INFORMATION GIVEN START
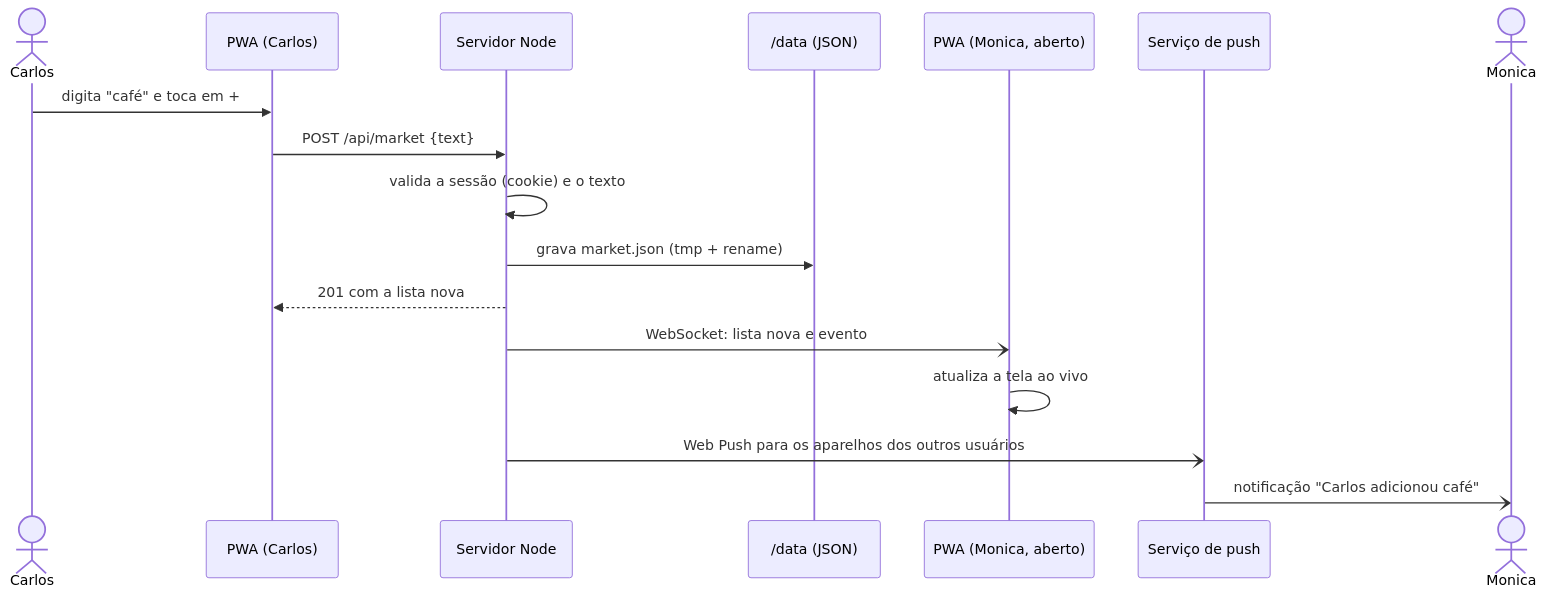
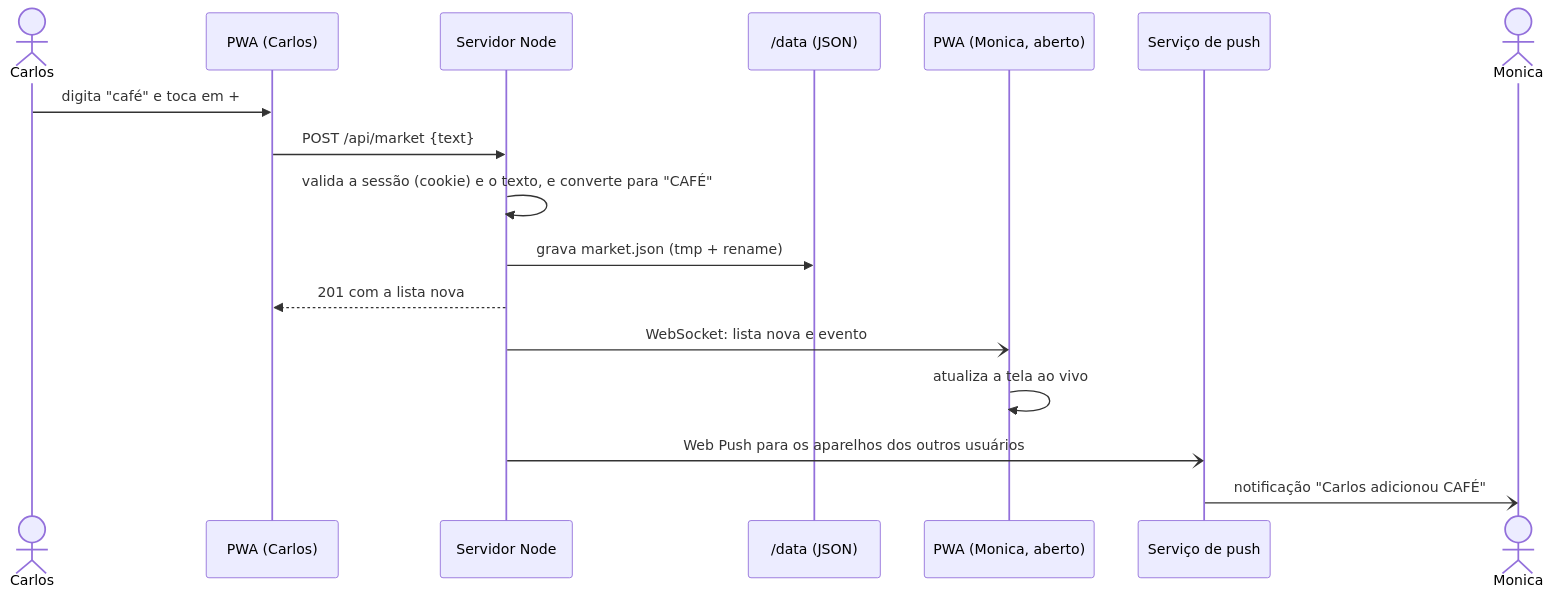
Before and after one commit to CarlosAlvesSantosJr/My-daily-tasks: the fourth of 5 diagrams in README.md, drawn with Mermaid. The commit also changed other lines of this file and 16 other files, not shown here.

````diff
--- a/README.md
+++ b/README.md
@@ -198,20 +208,20 @@
 ```mermaid
 sequenceDiagram
     actor Carlos
     participant A as PWA (Carlos)
     participant S as Servidor Node
     participant D as /data (JSON)
     participant B as PWA (Monica, aberto)
     participant P as Serviço de push
     actor Monica
 
     Carlos->>A: digita "café" e toca em +
     A->>S: POST /api/market {text}
-    S->>S: valida a sessão (cookie) e o texto
+    S->>S: valida a sessão (cookie) e o texto, e converte para "CAFÉ"
     S->>D: grava market.json (tmp + rename)
     S-->>A: 201 com a lista nova
     S-)B: WebSocket: lista nova e evento
     B->>B: atualiza a tela ao vivo
     S-)P: Web Push para os aparelhos dos outros usuários
-    P-)Monica: notificação "Carlos adicionou café"
+    P-)Monica: notificação "Carlos adicionou CAFÉ"
 ```
````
INFORMATION GIVEN END
→ EXERCISE DESCRIPTION:
Which lines in the records contain the word "Monica"? Copy each one.

→ YOUR RESPONSE:
     participant B as PWA (Monica, aberto)
     actor Monica
-    P-)Monica: notificação "Carlos adicionou café"
+    P-)Monica: notificação "Carlos adicionou CAFÉ"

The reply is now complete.